The final night of Stumpfest VIII, headlined by the Oakland psychedelic throwback heavy-prog masters
STUMPFEST VIII: Once & Future Band
Carlton Melton, Kinski, Danny Carey Trio, Terry Gross, The Lavender Flu
3939 N. Mississippi Ave.
Portland, OR, 97227
Doors 6:30 PM / Show 7:00 PM
This event is 21 and over
Once & Future Band
Joel Robinow (keyboards/guitar/vocals), Raj Ojha (drums/recording engineer), Eli Eckert (bass/guitar/vocals) and Raze Regal (guitar) have been confidantes and conspirators for greater part of two decades, collaborating in Drunk Horse, Howlin’ Rain, East Bay Grease and many other projects. They have convened as "Once & Future Band" with the purpose of performing and recording Joel's massive library of songs before they are lost to the ages after the “Great Hard Drive Crash of '12”.
"In the vapor trail of “How Does It Make You Feel” you can smell the burnt ozone of a seventies-full-orchestra-nebula-pop-odyssey, the flakes floating down and landing on you like snow and giving you the grave-chills...the ash of a masterpiece pop song. Once and Future Band: this incredibly accomplished cabal of total prog wizards has cir- cled the earth, but then, these are the accomplished gentlemen of many former pur- suits (the formidable Drunk Horse among them) and all of them comets themselves.
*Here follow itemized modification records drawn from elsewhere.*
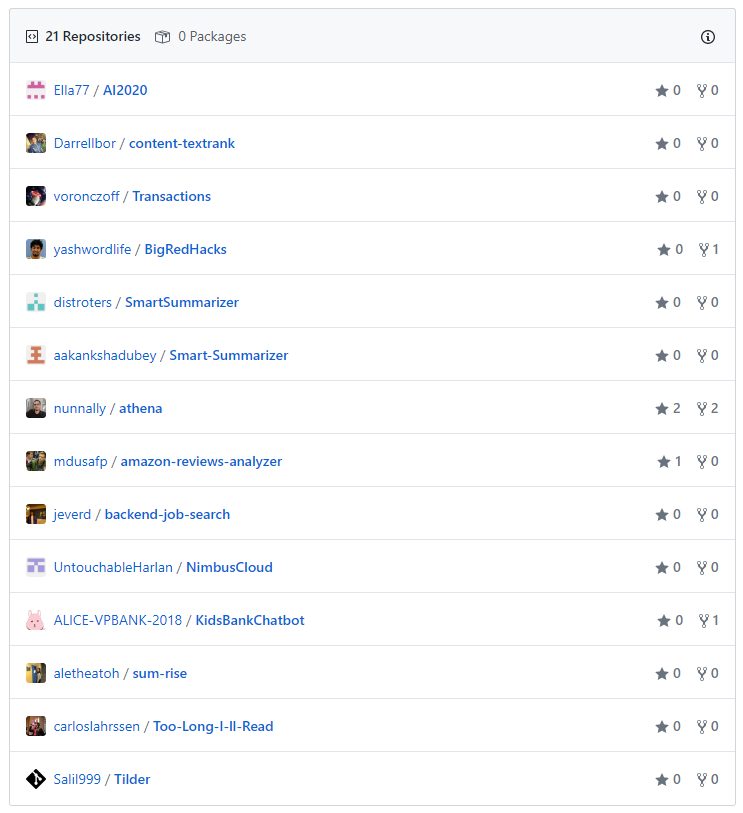
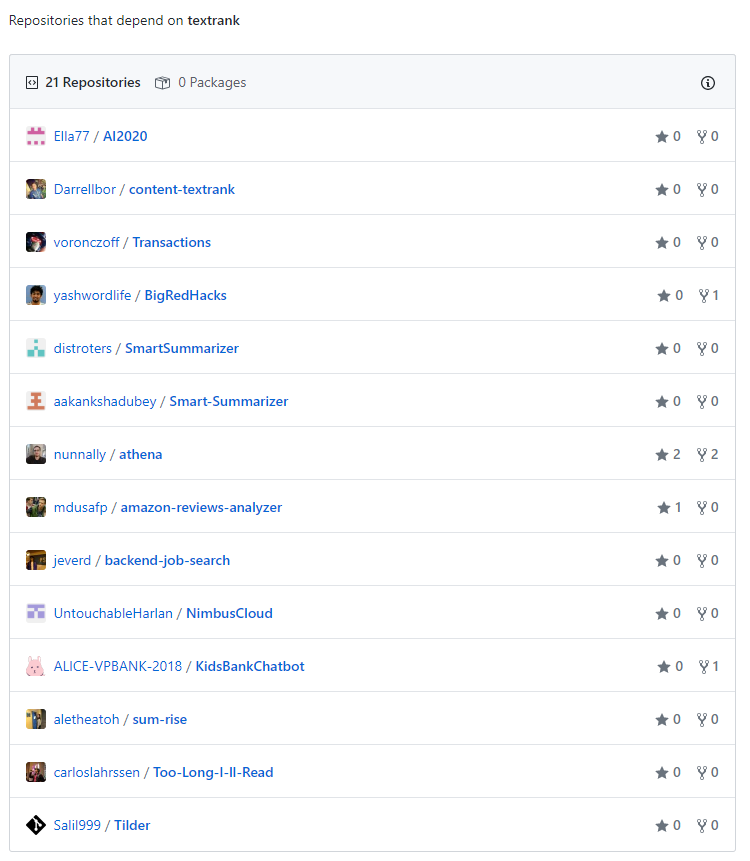
updating my latest article and adding github buttons

Changed region(s): [[0.0, 0.0, 0.4024, 0.9225], [0.8668, 0.0308, 0.9906, 1.0], [0.031, 0.9533, 0.2167, 0.984]]

diff --git a/src/components/introduction.js b/src/components/introduction.js
@@ -1,9 +1,23 @@
 import React from "react"
+import GitHubButton from "react-github-btn"
 
 const Introduction = () => {
   return (
     <div>
       <h1>Ope, looks like you ran into me.</h1>
+      <div className="introduction-github-buttons">
+        <GitHubButton 
+          href="https://github.com/sponsors/nadr0"
+          data-color-scheme="no-preference: light; light: light; dark: dark;" 
+          data-icon="octicon-heart" 
+          data-size="large" 
+          aria-label="Sponsor @nadr0 on GitHub">Sponsor</GitHubButton> 
+        <GitHubButton 
+          href="https://github.com/nadr0"
+          data-size="large"
+          data-show-count="true"
+          aria-label="Follow @nadr0 on GitHub">Follow @nadr0</GitHubButton>
+      </div>
       <p>Since you are here, check out some of the articles I have written.</p>
     </div>
   )

diff --git a/src/components/layout.css b/src/components/layout.css
@@ -633,3 +633,7 @@ pre tt:after {
 .postlinks > .postlink {
   margin-bottom: 12px;
 }
+
+.introduction-github-buttons > span:nth-child(n+2) {
+  margin-left: 4px;
+}

diff --git a/src/markdown-pages/textrank-writing-an-npm-package.md b/src/markdown-pages/textrank-writing-an-npm-package.md
@@ -23,19 +23,19 @@ I created two open source repositories one for [Vanilla JS](https://github.com/n
 1. Finding an academic paper and implementing some of its findings
 2. Create an open source library
 3. Publish the library to NPM
-4. Support vanilla JS and node.js in the most basic way.
+4. Support vanilla JS and node.js
 
 ### How the package has performed over the past few years
 
 Three years after creating this package it is cool seeing all the downloads and how people have used the repositories thanks to npm statistics and github repository statistics. 
 
-Let's take a look at [TextRank-node](https://github.com/nadr0/TextRank-node)
+### Let's take a look at [TextRank-node](https://github.com/nadr0/TextRank-node)
 
-- Stars - [https://github.com/nadr0/TextRank-node/stargazer](https://github.com/nadr0/TextRank-node/stargazers)s
+#### Stars - [https://github.com/nadr0/TextRank-node/stargazer](https://github.com/nadr0/TextRank-node/stargazers)s
 
 As of writing this post my package has a total of 15 stars!
 
-- Downloads - [https://npm-stat.com/charts.html?package=textrank&from=2017-03-26&to=2020-03-26](https://npm-stat.com/charts.html?package=textrank&from=2017-03-26&to=2020-03-26)
+#### Downloads - [https://npm-stat.com/charts.html?package=textrank&from=2017-03-26&to=2020-03-26](https://npm-stat.com/charts.html?package=textrank&from=2017-03-26&to=2020-03-26)
 
 I have a total of 2,410 downloads which probably a lot of them are due to bots or package listing websites that just download all packages. 
 
@@ -43,23 +43,35 @@ I have a total of 2,410 downloads which probably a lot of them are due to bots o
 
 Overall it is cool to see all the downloads that have taken place over time. It is hard to tell but probably all the valleys are the actual amount of downloads instead of the highs due to the amount of auto downloads or bots who download packages.
 
-- Github search
+### Github search
 
-while not logged into my account I searched textrank in the search bar and here are the results.
+While not logged into my account I searched textrank in the search bar and here are the results.
 
 ![github search results for textrank](../images/textrank-github-search.png)
 
 I see my package on the bottom of the fourth page!
 
-I made this post to reflect on a package I wrote three years ago and it is cool to see how far it is come. It isn't a massively used package but I like I wrote a package and others can use for side projects, hack-a-thons, or proof of concept. This pushed me to try new things in the javascript community that I have not done before and inspires me to write more packages. Though I really haven't released many packages since then but my goal is to create useful packages with purpose. 
+### Github depengency graph
 
-Try this out for yourself and set these goals,
+On my repository for [TextRank-node](https://github.com/nadr0/TextRank-node) I can see which other respositories are depend on my package.
+
+![github dependency graph](../images/textrank-repos-used.png)
+
+The respositories range from class projects, hackathon projects, proof of concepts, side projects, and more. 
+
+It is awesome to see how people are using my package to help create their application.
+
+### Reflection
+
+I made this post to reflect on a package I wrote three years ago and it is cool to see how far it is come. It isn't a massively used package but I like that I wrote a package and others can use for side projects, hackathons, or proof of concept. This pushed me to try new things in the javascript community that I have not done before and inspires me to write more packages. Though I really haven't released many packages since then but my goal is to create useful packages with purpose. 
+
+### Try this out for yourself and set these goals
 
 1. Find an academic paper and implementing some of its findings
-    1. Papers can be long and have many components to the over all topic it is discussing. Try implementing a few of the large components of the paper. 
+    - Papers can be long and have many components to the over all topic it is discussing. Try implementing a few of the large components of the paper. 
 2. Create an open source library
-    1. Publish your code online with a useful open source license. I use Github a lot so that is why I posted mine there. 
+    - Publish your code online with a useful open source license. I use Github a lot so that is why I posted mine there. 
 3. Publish the library to a package manager
-    1. As I am writing this I realized this is all javascript oriented, actually you should implement your library in any language you want! Either make it available in a package manager of your choice and make sure it can be built from source otherwise!
+    - As I am writing this I realized this is all javascript oriented, actually you should implement your library in any language you want! Make it available in a package manager of your choice and make sure it can be built from source code!
 4. Support simple workflows and basic language support
-    1. For example, Javascript has a ton of different ways of writing code. Vanilla JS, Typescript, JSX, ES6 (+), etc.. Try to support the most basic way of including the code into the ecosystem then branch out to the other supported workflows.
+    - For example, Javascript has a ton of different ways of writing code. Vanilla JS, Typescript, JSX, ES6 (+), etc.. Try to support the most basic way of including the code into the ecosystem then branch out to the other supported workflows.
The very mid 70s vibe at work here surpasses pastiche, and crests that lovely anachro nistic conceptual peak: a fully realized and meticulously arranged psych record, meant to be listened to from top to bottom, with the lights down low and in a comfy chair perhaps, or while gazing out the window of your life pod. A Dark Side of the Moon feel, with shades of early Yes’s technicality, a dash of Steely Dan’s vocal prowess and effort- less sheen, and some seriously outsized hooks that call to mind the mighty ELO, Le Orme and yes, even the unsinkable Queen powered on Brian May’s tape echo jet fuel and sequined power cells...this is a head record in the classic sense but we swear to The Dark One that you will be trapped and infected by the pop-parasite. That it is largely self-produced (with tracking/engineering on three of the songs by Phil Manley at El Studio) makes it all the more jaw dropping. We didn’t realize how much we needed Once and Future Band in our life, but now that they’re here we can’t get them out of our brains or off of our stereo. Making prog cool again, again, and then slightly more complicatedly, again." - Matt Jones (Castle Face Records)
American instrumental psychedelic free-rock jam band.
Current members (2005):
Bass - Lucy Atkinson
Guitar/Vocals - Chris Martin
Guitar/Keyboards - Matthew Reid Schwartz
Drums - Barrett Wilke
Drums - Dave Weeks
90's male oriented experimental philcore pre-post indie San Francisco
The Lavender Flu
The new Lavender Flu album, "Mow the Glass", was recorded in the living room of a small house on a cliff overlooking the Pacific Ocean. You can hear it in the music. The Oregon Coast. The dream life of an Axolotl. The open sound of a band playing to an audience of endless water, sun, and sky. A bald eagle flew by the window every few hours; as if to remind the band where they really were. Still, the laughter was real, the freedom was magic, and the tambo was sprinkled like sugar.
"Heavy Air", the previous album, was a home recording project. The songs started with Chris on a guitar or a synth or a bowl of cereal and were built up from there. A rotating cast of friends and family helped flesh out the material. It could have been made in deep space or at the bottom of the ocean. Transmissions from a bedroom at the bottom of Pill Hill.
"Mow The Glass" is a reflection of the live experience. Four people playing together; working within the template of pop classicism. 35 minutes of music. This time, the Flu comes out of the water and spends a little more time on land: pop kicks, psychedelic derangement, beauty, spells cast via hate raga and rocker. The band moves backward, forward and sideways; often within the same piece. The music breathes. It doesn't deal in nostalgic regression or self conscious futurism. It just sounds like the Lavender Flu.
Or maybe Ursula K. Le Guin whispering to James Tiptree Jr. in heaven:
Follow the Flowers. They lead to a field of knives. Look to the Sewer. It's there where your teacher lies.
This music will crawl through your mind. Palpitating off the walls of incandescent android phone lights and lonely aching web pages. Streaming through reverse lives, lost in endless coded corridors, hallucinating connections to other humans via bitrate embrace.
The enemy is everywhere.
Mow the Glass. Return to me.
$25 ADV / $30 DOS
Mostly Standing / Limited Balcony Seats